One study aims to develop a fast and reliable diagnostic test for Methicillin-resistant
(MRSA), one of the most common hospital-acquired infections.
Another project is investigating a novel technique for rapid detection of bacteria’s susceptibility to antibiotics, so that doctors can prescribe effective medications.
The rapid evolution of antimicrobial resistance necessitates the discovery of new drugs, as well as strategies to preserve the effectiveness of existing drugs. ARRA funded awards are supporting research to develop new therapeutics and to improve our understanding of microbes’ interactions with drugs.
Several studies aim to combat MRSA, one through the discovery of new classes of antimicrobial compounds,
and another through investigation of a promising anti-MRSA substance.
Echinocandins are antifungal drugs that inhibit cell wall synthesis. One study will investigate mutations that lead some fungal species to develop resistance to these drugs.
Another project seeks to understand how the fungus
develops resistance to a class of antifungal drugs called azoles.
Another study will determine how genetic changes in
fungus lead to drug resistance, laying the foundation for discovery of new antifungal drugs.
One grant proposes a comprehensive framework for studying the genetic basis of resistance across diverse drug classes, a study which may lead to new methods for combating resistance.
One project will investigate bacterial enzymes that destroy certain antibiotics and may lead to new directions in future antibiotic design.
-- Antibiotic Pressure and Selection of TCA Cycle Mutants in
-- Fey, Paul D (NE)

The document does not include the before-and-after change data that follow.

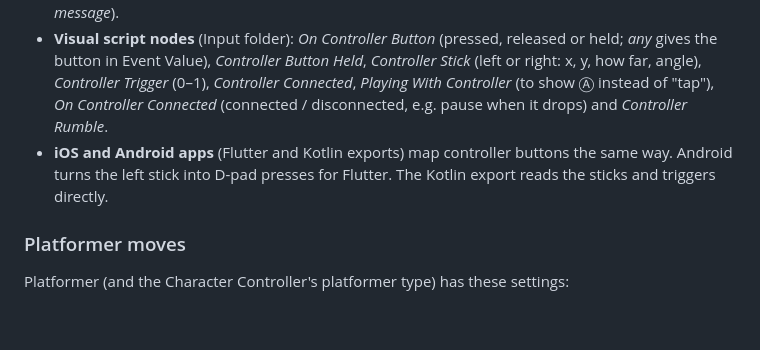
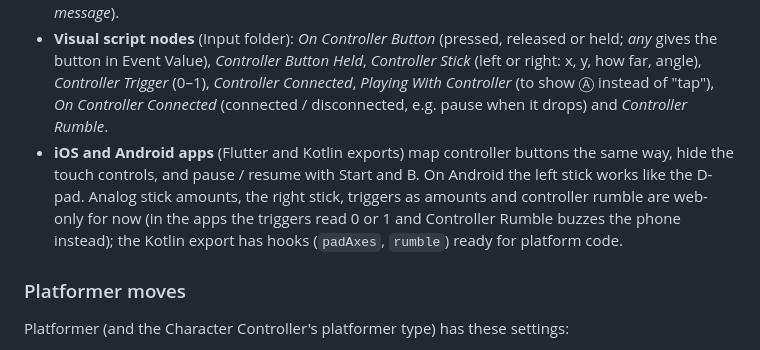
Before and after one commit to kingimann/AppTest, a Markdown page: docs/guide/gameplay.md, the part around the change. Drawn GitHub-style; blank space fills up the shorter version.

Commit message:
Controller support on phones, native parity; Return inside loops ends the Function
- Touch controls hide while a controller is used, come back on touch
- Menus with a controller: highlight moved by D-pad / stick, A presses, B back, Start pauses
- Vibration rumbles the controller; connected / disconnected message
- Controller nodes: button, held, stick, trigger, connected, playing with controller, connect event, rumble
- Flutter and Kotlin runtimes: controller buttons, hidden touch controls, pause / menus, nodes
- Return Value inside a loop stops the loop and skips done (web, Flutter, Kotlin)

Co-Authored-By: Claude Opus 5.5 <noreply@anthropic.com>
Claude-Session: https://claude.ai/code/session_011NJykzyMCfo7VxdmmfomRD

```diff
--- a/docs/guide/gameplay.md
+++ b/docs/guide/gameplay.md
@@ -45,7 +45,7 @@ Playing on a phone with a controller:
 - **Rumble.** Hits, haptic taps and *Vibrate* also rumble a controller that has motors (*Rumble with vibration*). The player's *Vibration* setting turns both off.
 - **"🎮 Controller connected"** shows briefly when one connects or drops (*"Controller connected" message*).
 - **Visual script nodes** (Input folder): *On Controller Button* (pressed, released or held; *any* gives the button in Event Value), *Controller Button Held*, *Controller Stick* (left or right: x, y, how far, angle), *Controller Trigger* (0–1), *Controller Connected*, *Playing With Controller* (to show Ⓐ instead of "tap"), *On Controller Connected* (connected / disconnected, e.g. pause when it drops) and *Controller Rumble*.
-- **iOS and Android apps** (Flutter and Kotlin exports) map controller buttons the same way. Android turns the left stick into D-pad presses for Flutter. The Kotlin export reads the sticks and triggers directly.
+- **iOS and Android apps** (Flutter and Kotlin exports) map controller buttons the same way, hide the touch controls, and pause / resume with Start and B. On Android the left stick works like the D-pad. Analog stick amounts, the right stick, triggers as amounts and controller rumble are web-only for now (in the apps the triggers read 0 or 1 and Controller Rumble buzzes the phone instead); the Kotlin export has hooks (`padAxes`, `rumble`) ready for platform code.
 
 ### Platformer moves
 
```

-- Genetic Determinants of Antimicrobial Peptide Resistance in Gram-negative Bacteria -- Lee, Hyunwoo (IL)
-- Harvard-wide Program on Antibiotic Resistance -- Gilmore, Michael S (MA)
-- Mechanisms of Resistance in Gram-Negative Bacteria -- Sousa, Marcelo Carlos (CO)
-- Epidemiology of Community-Associated, ESBL-Producing
-- Doi, Yohei (PA)
-- National Surveillance of Emerging MDR in Pediatric
Infections -- Zerr, Danielle M (WA)
-- Impact of Antibiotics and Vaccines on the in vivo Evolution of
-- Ehrlich, Garth D (PA)
-- Rapid Novel Molecular Detection of Methicillin-Resistant
-- Usacheva, Elena Anatolievna (IL)
-- Novel Methodology for Rapid Antibiotic Susceptibility Testing in
-- Sauer-Budge, Alexis F (MA)
-- Discovery of Small Molecules that Restore Methicillin Sensitivity to MRSA -- O’Neill, Jennifer Campbell (MA)
-- MRSA activity of a
natural isolate -- Nakano, Michiko M (OR)
-- Mutational Analysis of Fks1: Intrinsic Echinocandin Resistance -- Edlind, Thomas D (PA)
-- Novel Azole Resistance Mechanisms in
-- Rogers, P. David (TN)
-- Echinocandin Resistance in
-- May, Gregory S (TX)
-- Comprehensive genetic characterization of antibiotic resistance -- Tavazoie, Saeed F (NJ)
-- Beta-Lactamases and DD-Peptidases: Active Site Chemistry -- Pratt, Rex F (CT)
Page Last Updated on June 30, 2018
Turning Discovery Into Health